“Managing the current crisis will require both the US and the EU to walk a delicate line, showing Ankara they are willing to impose serious consequences without pushing this impulse to the point of being destructive or counterproductive”
Having given up on the possibility of a truly cooperative relationship with its former NATO partners, Ankara’s new strategic understanding envisions pursuing its interests by charting a more independent foreign policy. Ankara is convinced that the global order is changing, becoming more multilateral, more transactional and less Eurocentric. In this context, Turkish policymakers seek to build new relationships with countries such as Russia and China that will free them from their dependence on the US and EU. As demonstrated by Turkey’s military activities in the eastern Mediterranean and northern Syria, they are also increasingly committed to using hard power to force other countries to take Turkish interests into account.

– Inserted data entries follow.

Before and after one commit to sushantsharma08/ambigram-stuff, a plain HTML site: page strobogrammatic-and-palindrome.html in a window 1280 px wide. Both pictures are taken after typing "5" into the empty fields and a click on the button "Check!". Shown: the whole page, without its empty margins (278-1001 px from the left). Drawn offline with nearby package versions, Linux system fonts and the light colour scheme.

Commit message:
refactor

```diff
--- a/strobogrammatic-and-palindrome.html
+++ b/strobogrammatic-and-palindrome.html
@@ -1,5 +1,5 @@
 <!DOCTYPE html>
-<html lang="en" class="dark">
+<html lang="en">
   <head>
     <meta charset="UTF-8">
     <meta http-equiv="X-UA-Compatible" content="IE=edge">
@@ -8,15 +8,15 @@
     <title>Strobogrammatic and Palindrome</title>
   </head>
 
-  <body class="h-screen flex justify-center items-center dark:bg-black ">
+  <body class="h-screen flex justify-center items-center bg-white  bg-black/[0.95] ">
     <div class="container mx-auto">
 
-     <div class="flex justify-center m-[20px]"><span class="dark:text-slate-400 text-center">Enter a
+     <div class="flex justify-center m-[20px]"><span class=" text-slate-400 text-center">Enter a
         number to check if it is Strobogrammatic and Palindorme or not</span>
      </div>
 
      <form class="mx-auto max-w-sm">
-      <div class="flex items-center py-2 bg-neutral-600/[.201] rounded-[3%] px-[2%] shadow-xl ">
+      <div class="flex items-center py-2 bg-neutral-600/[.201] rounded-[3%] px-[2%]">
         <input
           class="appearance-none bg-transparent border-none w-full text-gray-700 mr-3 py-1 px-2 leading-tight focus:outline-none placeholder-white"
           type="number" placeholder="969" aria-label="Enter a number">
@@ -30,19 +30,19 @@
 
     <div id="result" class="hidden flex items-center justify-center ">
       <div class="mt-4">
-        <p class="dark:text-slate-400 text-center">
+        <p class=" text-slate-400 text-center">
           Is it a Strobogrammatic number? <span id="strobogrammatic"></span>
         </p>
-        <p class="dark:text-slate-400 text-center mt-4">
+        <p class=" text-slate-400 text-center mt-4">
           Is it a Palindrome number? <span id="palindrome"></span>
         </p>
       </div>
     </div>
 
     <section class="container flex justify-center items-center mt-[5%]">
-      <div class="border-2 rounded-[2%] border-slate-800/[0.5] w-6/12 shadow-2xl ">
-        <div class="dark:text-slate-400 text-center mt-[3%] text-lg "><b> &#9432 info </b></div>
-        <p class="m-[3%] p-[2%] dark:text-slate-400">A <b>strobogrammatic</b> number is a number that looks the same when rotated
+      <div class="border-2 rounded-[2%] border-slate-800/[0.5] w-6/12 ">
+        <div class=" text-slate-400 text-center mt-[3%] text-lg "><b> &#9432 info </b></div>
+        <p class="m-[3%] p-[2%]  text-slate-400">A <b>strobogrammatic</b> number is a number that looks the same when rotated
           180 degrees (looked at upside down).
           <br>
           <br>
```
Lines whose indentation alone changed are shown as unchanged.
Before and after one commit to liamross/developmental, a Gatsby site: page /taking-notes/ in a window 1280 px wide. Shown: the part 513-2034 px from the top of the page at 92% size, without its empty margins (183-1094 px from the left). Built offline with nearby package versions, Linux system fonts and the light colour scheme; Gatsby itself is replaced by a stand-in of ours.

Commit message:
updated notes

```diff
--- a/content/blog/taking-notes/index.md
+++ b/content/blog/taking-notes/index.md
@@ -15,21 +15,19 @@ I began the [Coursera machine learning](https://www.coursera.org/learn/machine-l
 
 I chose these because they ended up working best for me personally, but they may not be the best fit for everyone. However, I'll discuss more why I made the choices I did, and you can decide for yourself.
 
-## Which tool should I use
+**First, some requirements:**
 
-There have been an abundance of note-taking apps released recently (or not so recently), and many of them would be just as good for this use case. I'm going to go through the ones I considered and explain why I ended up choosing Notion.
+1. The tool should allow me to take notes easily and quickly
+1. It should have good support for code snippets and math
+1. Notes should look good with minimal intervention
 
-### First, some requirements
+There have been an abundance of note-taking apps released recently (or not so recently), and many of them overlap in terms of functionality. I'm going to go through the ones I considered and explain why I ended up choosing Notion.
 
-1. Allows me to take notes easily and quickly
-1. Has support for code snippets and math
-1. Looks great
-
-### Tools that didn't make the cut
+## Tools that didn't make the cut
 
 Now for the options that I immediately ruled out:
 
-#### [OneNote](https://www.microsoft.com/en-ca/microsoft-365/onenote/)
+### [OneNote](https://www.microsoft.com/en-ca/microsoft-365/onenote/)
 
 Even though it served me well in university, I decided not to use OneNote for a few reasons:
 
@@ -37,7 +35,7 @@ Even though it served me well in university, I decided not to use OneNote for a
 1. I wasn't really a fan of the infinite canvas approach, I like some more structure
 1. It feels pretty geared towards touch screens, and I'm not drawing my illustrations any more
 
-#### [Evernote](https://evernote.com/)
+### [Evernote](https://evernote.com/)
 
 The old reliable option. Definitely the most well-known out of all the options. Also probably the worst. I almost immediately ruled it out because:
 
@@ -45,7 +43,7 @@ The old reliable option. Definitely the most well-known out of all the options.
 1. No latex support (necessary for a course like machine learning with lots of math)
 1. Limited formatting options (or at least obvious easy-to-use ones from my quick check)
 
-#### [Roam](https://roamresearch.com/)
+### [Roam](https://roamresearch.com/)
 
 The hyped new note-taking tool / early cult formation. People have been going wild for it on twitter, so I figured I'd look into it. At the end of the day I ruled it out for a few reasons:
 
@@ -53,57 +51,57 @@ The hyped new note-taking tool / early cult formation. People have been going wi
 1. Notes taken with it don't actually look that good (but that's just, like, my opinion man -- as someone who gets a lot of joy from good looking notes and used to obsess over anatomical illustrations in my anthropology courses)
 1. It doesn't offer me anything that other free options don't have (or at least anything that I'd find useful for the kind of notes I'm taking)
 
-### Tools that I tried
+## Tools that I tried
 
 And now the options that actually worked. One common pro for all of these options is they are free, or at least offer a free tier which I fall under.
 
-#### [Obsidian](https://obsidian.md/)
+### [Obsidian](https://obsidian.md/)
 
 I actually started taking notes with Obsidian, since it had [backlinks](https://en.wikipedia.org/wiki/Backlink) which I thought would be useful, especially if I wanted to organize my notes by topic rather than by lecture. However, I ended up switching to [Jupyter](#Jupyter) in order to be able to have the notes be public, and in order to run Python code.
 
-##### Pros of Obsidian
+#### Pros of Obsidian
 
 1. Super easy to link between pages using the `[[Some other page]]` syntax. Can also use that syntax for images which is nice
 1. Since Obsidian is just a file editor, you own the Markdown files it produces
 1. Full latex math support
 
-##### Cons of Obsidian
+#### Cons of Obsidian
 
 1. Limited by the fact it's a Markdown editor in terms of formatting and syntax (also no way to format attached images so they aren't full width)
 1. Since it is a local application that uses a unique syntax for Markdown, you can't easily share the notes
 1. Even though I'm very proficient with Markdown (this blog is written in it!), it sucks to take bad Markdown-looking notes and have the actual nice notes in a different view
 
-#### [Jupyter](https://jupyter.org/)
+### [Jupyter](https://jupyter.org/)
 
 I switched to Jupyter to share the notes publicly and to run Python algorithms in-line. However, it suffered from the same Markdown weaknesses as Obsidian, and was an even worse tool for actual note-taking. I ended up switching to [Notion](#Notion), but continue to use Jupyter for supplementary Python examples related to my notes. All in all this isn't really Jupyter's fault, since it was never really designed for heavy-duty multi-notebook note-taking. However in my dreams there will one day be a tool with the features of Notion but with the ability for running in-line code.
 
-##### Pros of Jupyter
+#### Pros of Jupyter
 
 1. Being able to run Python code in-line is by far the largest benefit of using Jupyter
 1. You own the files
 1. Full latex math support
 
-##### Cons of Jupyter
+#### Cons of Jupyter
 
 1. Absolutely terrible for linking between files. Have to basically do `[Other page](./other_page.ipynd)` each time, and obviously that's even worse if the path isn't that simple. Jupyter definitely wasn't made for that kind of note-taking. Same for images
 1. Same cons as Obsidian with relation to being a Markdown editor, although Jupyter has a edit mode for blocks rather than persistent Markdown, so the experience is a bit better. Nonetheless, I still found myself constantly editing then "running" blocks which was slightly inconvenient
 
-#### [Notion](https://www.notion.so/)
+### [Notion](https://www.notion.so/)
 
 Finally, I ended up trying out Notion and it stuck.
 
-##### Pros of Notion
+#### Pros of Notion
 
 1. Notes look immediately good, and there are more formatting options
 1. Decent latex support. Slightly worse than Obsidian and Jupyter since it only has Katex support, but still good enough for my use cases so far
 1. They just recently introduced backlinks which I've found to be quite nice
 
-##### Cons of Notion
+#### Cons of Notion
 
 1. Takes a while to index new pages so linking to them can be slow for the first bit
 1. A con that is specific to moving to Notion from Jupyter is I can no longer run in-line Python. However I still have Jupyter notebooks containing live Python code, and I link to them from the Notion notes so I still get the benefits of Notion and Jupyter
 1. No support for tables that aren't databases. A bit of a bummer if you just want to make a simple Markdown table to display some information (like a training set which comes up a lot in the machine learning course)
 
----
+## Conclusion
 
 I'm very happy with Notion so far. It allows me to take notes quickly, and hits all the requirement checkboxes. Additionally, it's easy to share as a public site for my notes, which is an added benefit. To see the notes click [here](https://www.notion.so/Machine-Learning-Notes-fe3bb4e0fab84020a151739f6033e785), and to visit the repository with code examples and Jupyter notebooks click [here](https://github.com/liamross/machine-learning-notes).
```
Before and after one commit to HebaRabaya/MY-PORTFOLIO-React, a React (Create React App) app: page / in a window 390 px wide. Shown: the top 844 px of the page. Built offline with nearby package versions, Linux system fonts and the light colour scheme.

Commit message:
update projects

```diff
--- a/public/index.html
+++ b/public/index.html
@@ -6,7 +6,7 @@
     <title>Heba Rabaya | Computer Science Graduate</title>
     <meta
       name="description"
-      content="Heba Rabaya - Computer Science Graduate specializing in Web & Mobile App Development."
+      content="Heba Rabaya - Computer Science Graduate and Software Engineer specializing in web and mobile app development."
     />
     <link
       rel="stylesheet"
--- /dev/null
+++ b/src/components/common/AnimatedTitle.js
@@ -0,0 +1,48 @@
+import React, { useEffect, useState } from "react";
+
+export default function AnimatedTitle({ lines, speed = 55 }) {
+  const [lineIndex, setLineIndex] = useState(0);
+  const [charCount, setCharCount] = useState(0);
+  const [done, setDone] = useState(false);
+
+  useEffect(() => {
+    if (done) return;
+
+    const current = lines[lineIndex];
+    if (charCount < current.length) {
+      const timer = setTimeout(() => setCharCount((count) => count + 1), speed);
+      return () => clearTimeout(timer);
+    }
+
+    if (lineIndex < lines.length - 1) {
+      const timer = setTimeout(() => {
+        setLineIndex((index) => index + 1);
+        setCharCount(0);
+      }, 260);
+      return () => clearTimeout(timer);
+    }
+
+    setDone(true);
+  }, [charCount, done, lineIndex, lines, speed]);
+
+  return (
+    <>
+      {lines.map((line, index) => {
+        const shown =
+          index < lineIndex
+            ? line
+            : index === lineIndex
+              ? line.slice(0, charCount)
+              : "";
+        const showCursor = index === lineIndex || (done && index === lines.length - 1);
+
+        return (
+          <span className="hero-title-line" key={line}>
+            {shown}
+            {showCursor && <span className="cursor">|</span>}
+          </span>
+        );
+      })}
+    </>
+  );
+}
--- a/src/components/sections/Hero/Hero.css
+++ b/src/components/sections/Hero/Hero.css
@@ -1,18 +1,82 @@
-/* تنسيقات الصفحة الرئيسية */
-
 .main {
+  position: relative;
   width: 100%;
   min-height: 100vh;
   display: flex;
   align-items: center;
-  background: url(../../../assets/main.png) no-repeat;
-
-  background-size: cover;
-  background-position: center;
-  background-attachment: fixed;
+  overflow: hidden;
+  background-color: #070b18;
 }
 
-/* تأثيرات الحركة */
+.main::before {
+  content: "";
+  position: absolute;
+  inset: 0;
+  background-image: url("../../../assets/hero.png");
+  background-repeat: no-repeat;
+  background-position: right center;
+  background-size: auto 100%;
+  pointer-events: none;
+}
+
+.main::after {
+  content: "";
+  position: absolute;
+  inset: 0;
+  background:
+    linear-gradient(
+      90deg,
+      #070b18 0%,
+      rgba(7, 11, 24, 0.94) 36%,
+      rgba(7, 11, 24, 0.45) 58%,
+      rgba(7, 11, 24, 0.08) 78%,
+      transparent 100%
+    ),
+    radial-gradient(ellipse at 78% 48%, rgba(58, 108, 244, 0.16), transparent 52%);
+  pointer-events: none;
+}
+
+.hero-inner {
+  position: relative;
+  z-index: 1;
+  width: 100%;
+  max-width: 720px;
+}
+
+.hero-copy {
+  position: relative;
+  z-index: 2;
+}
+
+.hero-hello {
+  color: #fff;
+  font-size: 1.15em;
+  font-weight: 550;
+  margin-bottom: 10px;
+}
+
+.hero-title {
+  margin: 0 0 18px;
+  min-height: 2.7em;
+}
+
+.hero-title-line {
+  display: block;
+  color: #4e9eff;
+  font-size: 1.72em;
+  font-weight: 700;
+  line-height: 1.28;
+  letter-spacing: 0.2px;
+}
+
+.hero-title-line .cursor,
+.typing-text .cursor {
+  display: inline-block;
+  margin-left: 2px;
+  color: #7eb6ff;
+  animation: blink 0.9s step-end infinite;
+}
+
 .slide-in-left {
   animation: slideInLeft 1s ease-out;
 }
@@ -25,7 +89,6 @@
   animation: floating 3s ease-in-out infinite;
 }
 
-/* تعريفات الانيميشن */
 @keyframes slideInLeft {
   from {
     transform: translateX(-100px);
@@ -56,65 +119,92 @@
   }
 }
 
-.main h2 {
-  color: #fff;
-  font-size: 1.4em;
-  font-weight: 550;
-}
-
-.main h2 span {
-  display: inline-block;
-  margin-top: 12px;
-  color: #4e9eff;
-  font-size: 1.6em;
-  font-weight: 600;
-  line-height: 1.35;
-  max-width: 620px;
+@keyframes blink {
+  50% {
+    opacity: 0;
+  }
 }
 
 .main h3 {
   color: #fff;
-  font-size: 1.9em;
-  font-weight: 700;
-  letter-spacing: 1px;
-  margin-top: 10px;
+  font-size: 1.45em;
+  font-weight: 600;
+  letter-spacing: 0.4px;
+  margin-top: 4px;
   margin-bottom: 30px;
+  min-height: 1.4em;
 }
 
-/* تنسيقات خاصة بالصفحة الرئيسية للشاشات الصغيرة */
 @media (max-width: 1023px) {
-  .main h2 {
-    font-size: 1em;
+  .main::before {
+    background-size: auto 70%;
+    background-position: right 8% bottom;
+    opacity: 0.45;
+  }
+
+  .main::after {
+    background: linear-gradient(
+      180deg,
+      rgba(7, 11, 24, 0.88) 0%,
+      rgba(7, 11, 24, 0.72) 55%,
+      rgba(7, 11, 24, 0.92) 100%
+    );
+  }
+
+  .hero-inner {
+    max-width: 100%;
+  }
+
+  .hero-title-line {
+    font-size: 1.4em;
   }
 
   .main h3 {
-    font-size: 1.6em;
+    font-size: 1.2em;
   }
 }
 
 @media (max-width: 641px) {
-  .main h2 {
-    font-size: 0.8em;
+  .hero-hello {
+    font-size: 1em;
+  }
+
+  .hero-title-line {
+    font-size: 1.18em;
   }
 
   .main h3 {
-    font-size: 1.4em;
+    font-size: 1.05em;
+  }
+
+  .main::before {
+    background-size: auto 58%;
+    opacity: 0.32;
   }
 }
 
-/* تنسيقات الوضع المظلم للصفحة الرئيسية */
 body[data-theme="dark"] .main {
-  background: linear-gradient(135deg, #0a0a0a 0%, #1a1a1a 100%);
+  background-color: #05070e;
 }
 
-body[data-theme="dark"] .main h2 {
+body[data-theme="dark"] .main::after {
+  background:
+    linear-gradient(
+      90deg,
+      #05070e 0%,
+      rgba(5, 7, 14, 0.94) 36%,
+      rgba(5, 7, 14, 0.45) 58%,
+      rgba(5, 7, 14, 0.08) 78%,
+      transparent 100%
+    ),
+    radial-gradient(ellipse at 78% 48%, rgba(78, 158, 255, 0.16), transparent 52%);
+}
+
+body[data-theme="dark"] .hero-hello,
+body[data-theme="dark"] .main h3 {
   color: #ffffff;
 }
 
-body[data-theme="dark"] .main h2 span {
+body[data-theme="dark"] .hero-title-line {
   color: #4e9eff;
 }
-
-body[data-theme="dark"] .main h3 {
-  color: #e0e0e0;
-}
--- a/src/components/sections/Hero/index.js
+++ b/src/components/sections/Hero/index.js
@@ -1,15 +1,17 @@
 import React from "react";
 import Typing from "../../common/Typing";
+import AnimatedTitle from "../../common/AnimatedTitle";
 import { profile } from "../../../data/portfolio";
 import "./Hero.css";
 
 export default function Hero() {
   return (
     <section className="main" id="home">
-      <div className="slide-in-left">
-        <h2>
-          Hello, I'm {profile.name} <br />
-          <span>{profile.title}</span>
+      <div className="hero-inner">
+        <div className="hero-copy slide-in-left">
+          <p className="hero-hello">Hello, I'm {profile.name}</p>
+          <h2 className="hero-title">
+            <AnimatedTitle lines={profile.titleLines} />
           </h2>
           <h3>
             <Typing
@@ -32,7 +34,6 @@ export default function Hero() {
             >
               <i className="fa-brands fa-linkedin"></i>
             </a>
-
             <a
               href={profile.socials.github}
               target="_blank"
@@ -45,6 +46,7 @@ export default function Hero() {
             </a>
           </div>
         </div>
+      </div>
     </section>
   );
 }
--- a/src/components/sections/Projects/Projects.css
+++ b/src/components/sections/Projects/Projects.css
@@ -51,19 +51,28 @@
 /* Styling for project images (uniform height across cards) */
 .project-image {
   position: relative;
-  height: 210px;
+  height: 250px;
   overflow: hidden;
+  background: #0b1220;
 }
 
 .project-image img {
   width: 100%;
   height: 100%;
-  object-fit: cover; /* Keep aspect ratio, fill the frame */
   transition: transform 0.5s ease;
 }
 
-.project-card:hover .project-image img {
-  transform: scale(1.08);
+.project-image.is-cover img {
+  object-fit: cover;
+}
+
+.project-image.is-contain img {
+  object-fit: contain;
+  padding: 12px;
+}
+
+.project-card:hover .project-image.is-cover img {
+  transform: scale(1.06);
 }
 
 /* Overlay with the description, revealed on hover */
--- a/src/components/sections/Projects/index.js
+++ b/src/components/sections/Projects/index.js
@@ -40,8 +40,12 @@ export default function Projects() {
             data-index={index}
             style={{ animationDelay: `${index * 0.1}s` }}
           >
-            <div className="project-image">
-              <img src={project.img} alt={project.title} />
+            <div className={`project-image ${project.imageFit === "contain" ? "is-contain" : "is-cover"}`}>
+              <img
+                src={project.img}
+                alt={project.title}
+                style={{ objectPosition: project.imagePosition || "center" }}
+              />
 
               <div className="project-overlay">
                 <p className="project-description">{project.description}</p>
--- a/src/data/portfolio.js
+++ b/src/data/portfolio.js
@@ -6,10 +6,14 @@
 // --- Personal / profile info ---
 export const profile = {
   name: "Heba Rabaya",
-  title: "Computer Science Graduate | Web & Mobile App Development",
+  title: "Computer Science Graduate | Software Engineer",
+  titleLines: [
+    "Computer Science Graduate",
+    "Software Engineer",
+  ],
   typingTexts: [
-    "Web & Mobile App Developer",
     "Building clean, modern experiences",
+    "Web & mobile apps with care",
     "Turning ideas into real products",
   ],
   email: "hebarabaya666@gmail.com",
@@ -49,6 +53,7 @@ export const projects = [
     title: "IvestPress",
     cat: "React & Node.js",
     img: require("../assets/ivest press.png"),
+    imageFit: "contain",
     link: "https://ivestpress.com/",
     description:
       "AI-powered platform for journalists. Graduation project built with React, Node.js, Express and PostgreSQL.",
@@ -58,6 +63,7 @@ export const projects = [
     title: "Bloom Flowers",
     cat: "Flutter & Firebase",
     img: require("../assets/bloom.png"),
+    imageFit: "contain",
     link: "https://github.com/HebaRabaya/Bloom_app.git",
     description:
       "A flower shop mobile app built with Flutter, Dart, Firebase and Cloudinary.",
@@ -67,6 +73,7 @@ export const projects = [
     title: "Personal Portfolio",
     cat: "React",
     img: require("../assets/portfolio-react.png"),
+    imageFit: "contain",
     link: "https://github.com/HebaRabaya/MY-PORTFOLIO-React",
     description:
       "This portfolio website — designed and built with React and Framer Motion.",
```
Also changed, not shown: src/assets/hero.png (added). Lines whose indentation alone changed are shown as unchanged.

This approach may prove effective for Turkey. But it could also generate a backlash from Washington and from EU capitals, ultimately contributing to a vicious cycle of deepening hostilities that serve neither side’s objectives. In the US Congress, Senator Lindsey Graham has introduced a bill which threatens wide-ranging sanctions in response to Turkey’s military operation in Syria, including visa bans on Turkish officials. Several NATO countries, including Germany and France, have already stopped arms shipments to Turkey. And the discussion of EU sanctions, already begun in response to Turkey’s energy exploration of Cyprus, has intensified. At a time when Turkey’s economy is already fragile, even relatively restrained sanctions could still have an outsized effect.
At the same time, Turkey’s push for a more independent foreign policy has also driven its regional isolation, bringing neighbouring countries together against it. Greece has successfully worked to capitalise on concerns over Turkey’s reliability as an ally to improve military cooperation with the US. Washington has also supported cooperation between Greece, Cyprus and Israel, all of which are increasingly framing their policies in terms of containing Turkey. Finally, in the Middle East, Turkey now faces concerted hostility from Egypt, Saudi Arabia and the UAE, which in addition to creating regional challenges will further complicate its relationship with Washington. This, of course, will only increase the temptation for Turkey to play a spoiler role, directly challenging Western interests and trying to break out of its newfound isolation.
Managing the current crisis will require both the US and the EU to walk a delicate line, showing Ankara they are willing to impose serious consequences without pushing this impulse to the point of being destructive or counterproductive. Given how hard this will be, American and European policymakers should also do their best to prepare for continuing tensions. This requires the US and EU to work together in order to work around the challenges posed by a more antagonistic Turkey.